Please write out the listing exactly, leaving each picture out.
BEGIN Records to process
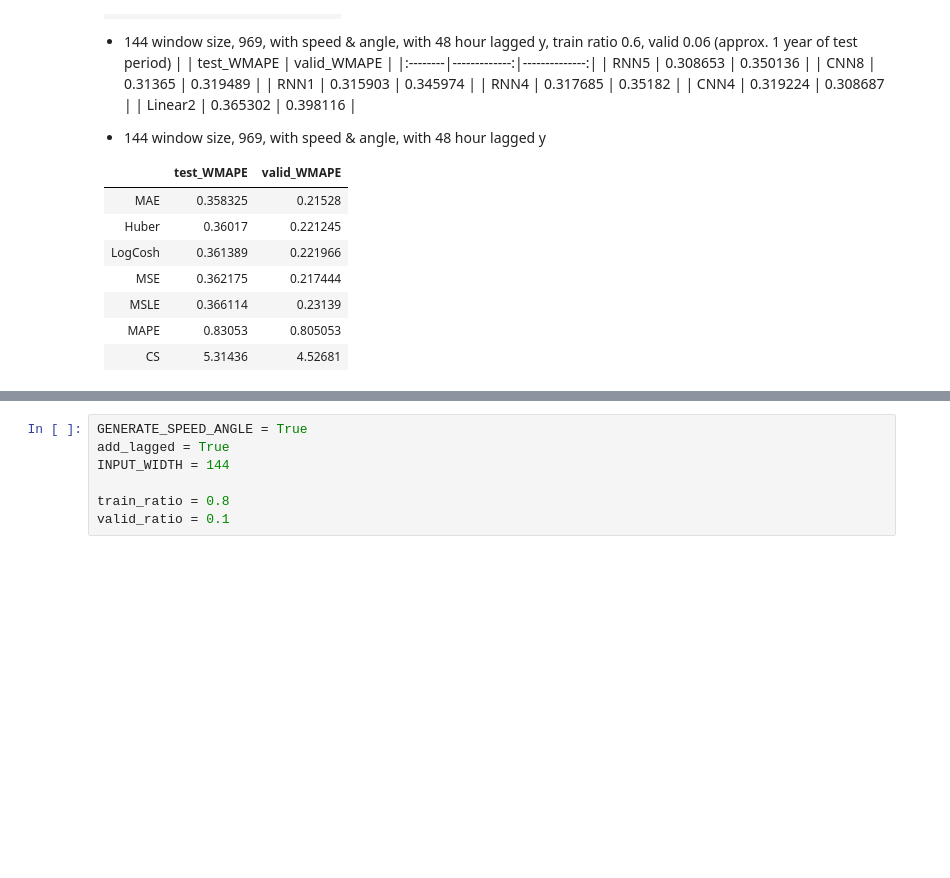
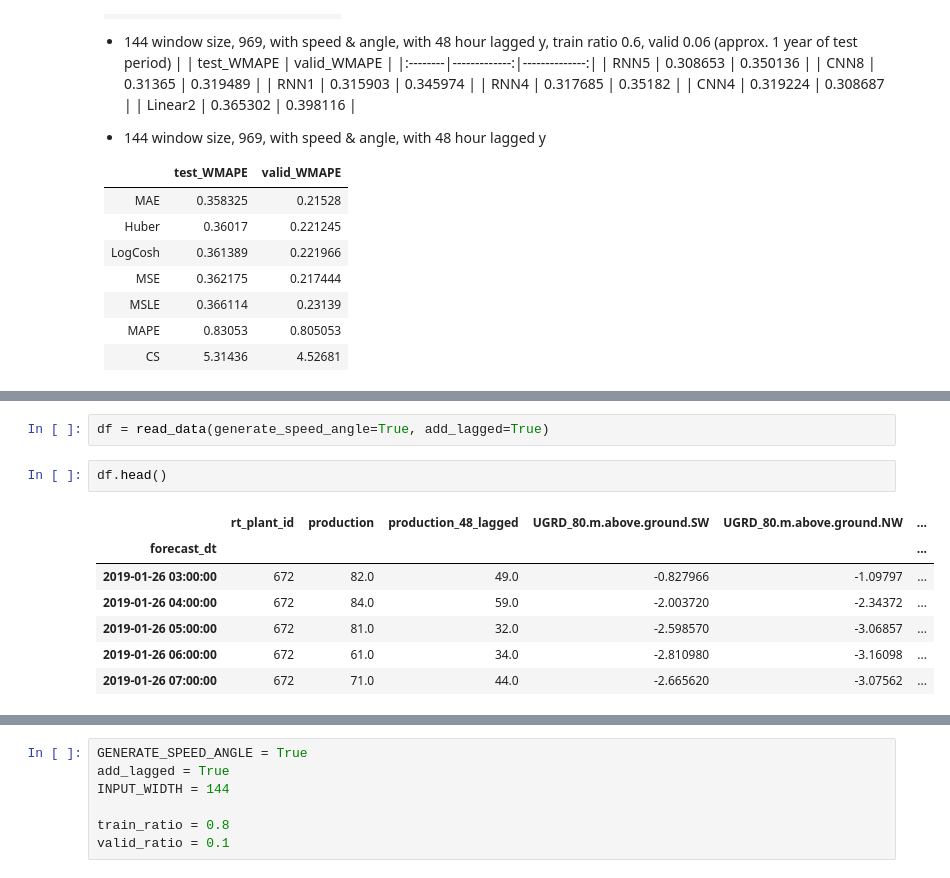
Before and after one commit to sarikayamerts/thesis, a Jupyter notebook: notebooks/lstm_tf_single_plant.ipynb, the cells around one changed output, grey strips where cells are left out. Cells and saved outputs as stored; diff of their text form; blank space fills up the shorter version.

Commit message:
Utilize helper functions for data preparation

```diff
--- a/notebooks/lstm_tf_single_plant.ipynb
+++ b/notebooks/lstm_tf_single_plant.ipynb
@@ -129,0 +139,12 @@
+# %%
+df = read_data(generate_speed_angle=True, add_lagged=True)
+# %%
+df.head()
+# %% [output]
+|  | rt_plant_id | production | production_48_lagged | UGRD_80.m.above.ground.SW | UGRD_80.m.above.ground.NW | ... |
+| forecast_dt |  |  |  |  |  | ... |
+| 2019-01-26 03:00:00 | 672 | 82.0 | 49.0 | -0.827966 | -1.09797 | ... |
+| 2019-01-26 04:00:00 | 672 | 84.0 | 59.0 | -2.003720 | -2.34372 | ... |
+| 2019-01-26 05:00:00 | 672 | 81.0 | 32.0 | -2.598570 | -3.06857 | ... |
+| 2019-01-26 06:00:00 | 672 | 61.0 | 34.0 | -2.810980 | -3.16098 | ... |
+| 2019-01-26 07:00:00 | 672 | 71.0 | 44.0 | -2.665620 | -3.07562 | ... |
```
Also changed, not shown: parts of 81 cells of this notebook, 8 other files.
END Records to process
## Finished exercise
Before and after one commit to sarikayamerts/thesis, a Jupyter notebook: notebooks/lstm_tf_single_plant.ipynb, the cells around one changed output, grey strips where cells are left out. Cells and saved outputs as stored; diff of their text form; blank space fills up the shorter version.

Commit message:
Utilize helper functions for data preparation

```diff
--- a/notebooks/lstm_tf_single_plant.ipynb
+++ b/notebooks/lstm_tf_single_plant.ipynb
@@ -129,0 +139,12 @@
+# %%
+df = read_data(generate_speed_angle=True, add_lagged=True)
+# %%
+df.head()
+# %% [output]
+|  | rt_plant_id | production | production_48_lagged | UGRD_80.m.above.ground.SW | UGRD_80.m.above.ground.NW | ... |
+| forecast_dt |  |  |  |  |  | ... |
+| 2019-01-26 03:00:00 | 672 | 82.0 | 49.0 | -0.827966 | -1.09797 | ... |
+| 2019-01-26 04:00:00 | 672 | 84.0 | 59.0 | -2.003720 | -2.34372 | ... |
+| 2019-01-26 05:00:00 | 672 | 81.0 | 32.0 | -2.598570 | -3.06857 | ... |
+| 2019-01-26 06:00:00 | 672 | 61.0 | 34.0 | -2.810980 | -3.16098 | ... |
+| 2019-01-26 07:00:00 | 672 | 71.0 | 44.0 | -2.665620 | -3.07562 | ... |
```
Also changed, not shown: parts of 81 cells of this notebook, 8 other files.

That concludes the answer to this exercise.